Original Idea

Christian Sardet


Véronique Kleiner


Véronique Kleiner


Véronique Kleiner


Nicolas Mifsud

Sound mix

Thomas Huguet


Nick Storey

Director of production

Véronique Kleiner

Production assistant

Céline Farlita


time 01:51

Propelled by eight rows of combs, sea gooseberries deploy

long tentacles to fish for small crustaceans.

Photo Gallery


At first sight pleurobrachia may look like a Chinese lantern, a christmas decoration or a flashing sign. A strange animal, commonly called ‘sea gooseberry’ or cat’s eye Pleurobrachia, which means arm at the side, is about the size of a marble. Pleurobrachia belongs to the family of ctenophores, from the Greek word ‘ktenos’, a comb. Their iridescent combs are made up of thousands of cilia which are used for propulsion. 

Pleurobrachia are carnivorous. They capture zooplankton using long tentacles armed with sticky cells - called colloblasts - and then pull them towards their mouth. 

Ctenophores are amongst the most ancient animals known to have developed a neuro-sensorial system. By studying them, biologists hope to learn how the first neurons appeared, information vital to an understanding of our own brain cells.
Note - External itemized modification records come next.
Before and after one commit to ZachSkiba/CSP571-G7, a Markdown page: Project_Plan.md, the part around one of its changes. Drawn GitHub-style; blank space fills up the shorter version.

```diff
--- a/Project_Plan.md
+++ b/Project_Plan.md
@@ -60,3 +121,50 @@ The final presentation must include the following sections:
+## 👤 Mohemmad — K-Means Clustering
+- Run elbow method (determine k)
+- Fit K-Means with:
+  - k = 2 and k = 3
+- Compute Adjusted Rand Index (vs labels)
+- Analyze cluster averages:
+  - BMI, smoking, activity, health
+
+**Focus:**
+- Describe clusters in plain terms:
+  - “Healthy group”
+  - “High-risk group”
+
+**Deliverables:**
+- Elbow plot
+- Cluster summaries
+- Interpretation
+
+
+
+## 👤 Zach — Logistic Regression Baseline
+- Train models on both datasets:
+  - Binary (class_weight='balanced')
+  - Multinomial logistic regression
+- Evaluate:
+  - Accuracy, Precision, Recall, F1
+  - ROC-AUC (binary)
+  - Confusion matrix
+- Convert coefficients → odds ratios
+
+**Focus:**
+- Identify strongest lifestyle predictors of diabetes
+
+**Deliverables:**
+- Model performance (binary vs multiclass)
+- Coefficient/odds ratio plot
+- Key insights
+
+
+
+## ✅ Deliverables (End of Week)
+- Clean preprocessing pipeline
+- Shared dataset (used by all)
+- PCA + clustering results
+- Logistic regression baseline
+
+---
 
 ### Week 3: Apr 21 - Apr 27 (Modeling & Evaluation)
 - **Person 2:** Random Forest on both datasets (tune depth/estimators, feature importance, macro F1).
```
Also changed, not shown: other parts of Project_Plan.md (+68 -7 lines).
In this episode


Beroe / Beroe ovata
Leucothea / Leucothea multicornis